Two newcomers to the national political scene are challenging Republican incumbent U.S. Rep. Luke Messer for the GOP nomination for U.S. House District 6.
The two GOP challengers on the ballot are Charles (Chuck) Johnson Jr., Madison, and Jeff Smith, Liberty.
Messer has held the District 6 seat since being elected in 2012, a district that encompasses Delaware County to the north, all the way south to Jefferson and Switzerland counties along the Ohio River.
The district includes 19 counties in east-central and southeastern Indiana, also including Bartholomew, Jennings, Decatur, Ohio, Ripley, Dearborn, Franklin, Union, Fayette, Rush, Shelby, Hancock, Henry, Wayne, Randolph and part of Scott.
All three candidates said if elected they would support repealing the Affordable Care Act, the health insurance reform put in place by the Obama administration to improve access to affordable health care.
Messer said he has voted repeatedly to repeal the legislation, describing it as a broken law that has caused premiums to skyrocket, Hoosiers to lose their doctors, and businesses to reduce their payrolls. He said the Affordable Care Act has caused businesses to shed employees because they can’t afford the act’s taxes and mandates.
Describing the Affordable Care Act as federal overreach, Johnson said the act is an attack on personal freedom. Johnson said he would fight to stop all federal government overreach.
Smith said the Affordable Care Act should be repealed because it creates dependency on government, a new set of entitlements and a new level of federal bureaucracy. “Lest we not forget this was the largest tax increase in the history of this great republic,” Smith said.
The candidates also commented on congressional gridlock and animosity that has brought partisan politics out as a political issue.
Messer, who is the only one of the three who has experience as a congressman, said leaders in politics are stopping at the point of disagreement.
“Instead, we should find areas of agreement and work from there,” Messer said.
Messer said he has fostered bipartisan relationships, and authored and passed several bills with bipartisan support. He pledged to continue to do that.
“I will make the first move to step over the line of animosity,” Johnson said. “Sometimes evil people win and you have to go to them. If that’s what it takes to gain something for the working men and women of Indiana, with pride I’ll do it.”
Smith said partisan politics can be solved if elected leaders put aside their egos, humble themselves and swallow their pride.

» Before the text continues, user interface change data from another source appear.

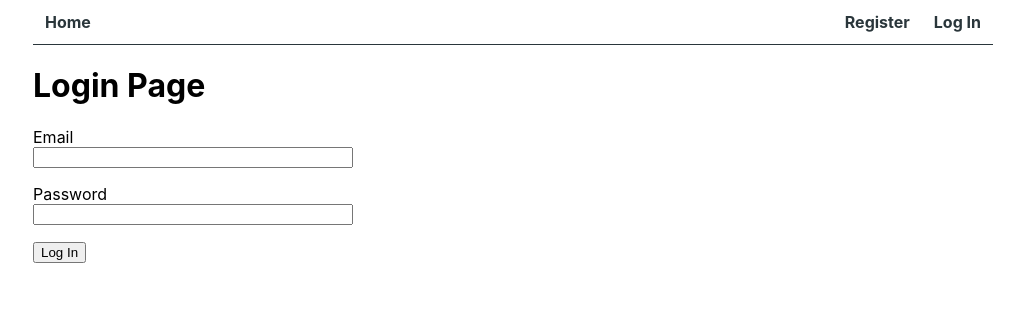
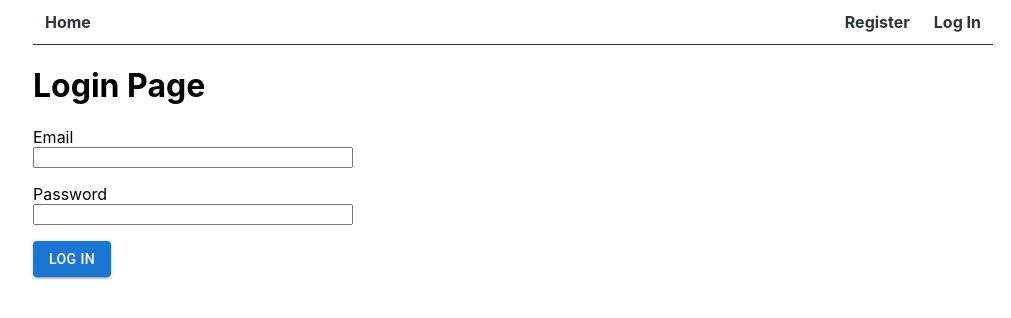
Before and after one commit to Annacheer/goit-react-hw-08-phonebook, a React (Create React App) app: page /goit-react-hw-08-phonebook/login in a window 1280 px wide. Shown: the top 318 px of the page, without its empty margins (127-1138 px from the left). Built offline with nearby package versions, Linux system fonts and the light colour scheme.

Commit message:
ninth commit

```diff
--- a/src/components/ContactForm/ContactForm.jsx
+++ b/src/components/ContactForm/ContactForm.jsx
@@ -1,7 +1,9 @@
+import Button from '@mui/material/Button';
+import { ThemeProvider, createTheme } from '@mui/material/styles';
 import React, { useState } from 'react';
 import { useDispatch, useSelector } from 'react-redux';
 import { addContact } from 'redux/phonebook/operations';
-import { Form, Label, ButtonStyle } from './ContactForm.styled';
+import { Form, Label } from './ContactForm.styled';
 import { InputStyle } from 'components/Filter/Filter.styled';
 import { selectAllContacts } from 'redux/phonebook/selectors';
 
@@ -37,8 +39,17 @@ const ContactForm = () => {
       [name]: value,
     }));
   };
+  const theme = createTheme({
+    palette: {
+      primary: {
+        main: '#1976d2',
+        contrastText: '#fff',
+      },
+    },
+  });
 
   return (
+    <ThemeProvider theme={theme}>
       <Form onSubmit={handleSubmit}>
         <Label>
           Name
@@ -64,8 +75,11 @@ const ContactForm = () => {
             onChange={handleChange}
           />
         </Label>
-      <ButtonStyle type="submit">Add contact</ButtonStyle>
+        <Button variant="contained" color="primary" type="submit">
+          Add contact
+        </Button>
       </Form>
+    </ThemeProvider>
   );
 };
 
--- a/src/components/ContactForm/ContactForm.styled.jsx
+++ b/src/components/ContactForm/ContactForm.styled.jsx
@@ -1,23 +1,13 @@
 import styled from '@emotion/styled';
 
-export const ButtonStyle = styled.button`
-  width: 100px;
-  background-color: transparent;
-  border: 1px solid gray;
-  border-radius: 7px;
-  cursor: pointer;
-  &:active {
-    background-color: blue;
-    color: white;
-  }
-`;
 export const Form = styled.form`
   display: flex;
   flex-direction: column;
   gap: 20px;
   max-width: 200px;
-  padding: 10px 90px 10px 15px;
+  padding: 10px 90px 20px 15px;
   border: 1px solid gray;
+  margin-top: 30px;
 `;
 export const Label = styled.label`
   display: flex;
--- a/src/components/ContactPerson/ContactPerson.jsx
+++ b/src/components/ContactPerson/ContactPerson.jsx
@@ -1,13 +1,26 @@
 import React from 'react';
-import { ButtonStyle, Item } from './ContactPerson.styled';
+import { Item } from './ContactPerson.styled';
+import Button from '@mui/material/Button';
+import { ThemeProvider, createTheme } from '@mui/material/styles';
+
+const theme = createTheme({
+  palette: {
+    primary: {
+      main: '#d32f2f',
+      contrastText: '#fff',
+    },
+  },
+});
 
 const ContactPerson = ({ contact, onDelete }) => (
-  <Item>
-    {contact.name}: {contact.number}
-    <ButtonStyle type="button" onClick={onDelete}>
-      Delete
-    </ButtonStyle>
-  </Item>
+  <ThemeProvider theme={theme}>
+    <Item>
+      {contact.name}: {contact.number}
+      <Button type="button" onClick={onDelete}>
+        Delete
+      </Button>
+    </Item>
+  </ThemeProvider>
 );
 
 export default ContactPerson;
--- a/src/components/ContactPerson/ContactPerson.styled.jsx
+++ b/src/components/ContactPerson/ContactPerson.styled.jsx
@@ -1,16 +1,16 @@
 import styled from '@emotion/styled';
 
-export const ButtonStyle = styled.button`
-  margin-left: 10px;
-  background-color: transparent;
-  border: 1px solid gray;
-  border-radius: 7px;
-  cursor: pointer;
-  b &:active {
-    background-color: blue;
-    color: white;
-  }
-`;
+// export const ButtonStyle = styled.button`
+//   margin-left: 10px;
+//   background-color: transparent;
+//   border: 1px solid gray;
+//   border-radius: 7px;
+//   cursor: pointer;
+//   b &:active {
+//     background-color: blue;
+//     color: white;
+//   }
+// `;
 export const Item = styled.li`
   margin-bottom: 10px;
 `;
--- a/src/components/Container/Container.module.css
+++ b/src/components/Container/Container.module.css
@@ -2,6 +2,4 @@
   max-width: 1440px;
   margin-left: auto;
   margin-right: auto;
-  padding-left: 15px;
-  padding-right: 15px;
 }
--- a/src/views/LoginView.jsx
+++ b/src/views/LoginView.jsx
@@ -1,22 +1,12 @@
+import React from 'react';
+import Button from '@mui/material/Button';
+import { ThemeProvider, createTheme } from '@mui/material/styles';
 import { useDispatch } from 'react-redux';
 import { authOperations } from '../redux/auth';
 import css from './LoginView.module.css';
 
 export default function LoginView() {
   const dispatch = useDispatch();
-  //   const [email, setEmail] = useState('');
-  //   const [password, setPassword] = useState('');
-
-  //   const handleChange = ({ target: { name, value } }) => {
-  //     switch (name) {
-  //       case 'email':
-  //         return setEmail(value);
-  //       case 'password':
-  //         return setPassword(value);
-  //       default:
-  //         return;
-  //     }
-  //   };
 
   const handleSubmit = e => {
     e.preventDefault();
@@ -30,7 +20,17 @@ export default function LoginView() {
     form.reset();
   };
 
+  const theme = createTheme({
+    palette: {
+      primary: {
+        main: '#1976d2',
+        contrastText: '#fff',
+      },
+    },
+  });
+
   return (
+    <ThemeProvider theme={theme}>
       <div>
         <h1>Login Page</h1>
 
@@ -43,8 +43,11 @@ export default function LoginView() {
             Password
             <input type="password" name="password" />
           </label>
-        <button type="submit">Log In</button>
+          <Button variant="contained" color="primary" type="submit">
+            Log In
+          </Button>
         </form>
       </div>
+    </ThemeProvider>
   );
 }
--- a/src/views/RegisterView.jsx
+++ b/src/views/RegisterView.jsx
@@ -1,3 +1,6 @@
+import React from 'react';
+import Button from '@mui/material/Button';
+import { ThemeProvider, createTheme } from '@mui/material/styles';
 import { useDispatch } from 'react-redux';
 import { authOperations } from '../redux/auth';
 import css from './RegisterView.module.css';
@@ -17,8 +20,17 @@ export default function RegisterView() {
     );
     form.reset();
   };
+  const theme = createTheme({
+    palette: {
+      primary: {
+        main: '#1976d2',
+        contrastText: '#fff',
+      },
+    },
+  });
 
   return (
+    <ThemeProvider theme={theme}>
       <div>
         <h1>Registration page</h1>
 
@@ -35,8 +47,11 @@ export default function RegisterView() {
             Password
             <input type="password" name="password" />
           </label>
-        <button type="submit">Register</button>
+          <Button variant="contained" color="primary" type="submit">
+            Register
+          </Button>
         </form>
       </div>
+    </ThemeProvider>
   );
 }
```
Also changed, not shown: package.json (+12 -9 lines), 1 other file (tests, documents, lock files or other folders). Lines whose indentation alone changed are shown as unchanged.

“They also need to dissolve any and all connections with special-interest groups and work together for the citizens who elected them to do so,” he said.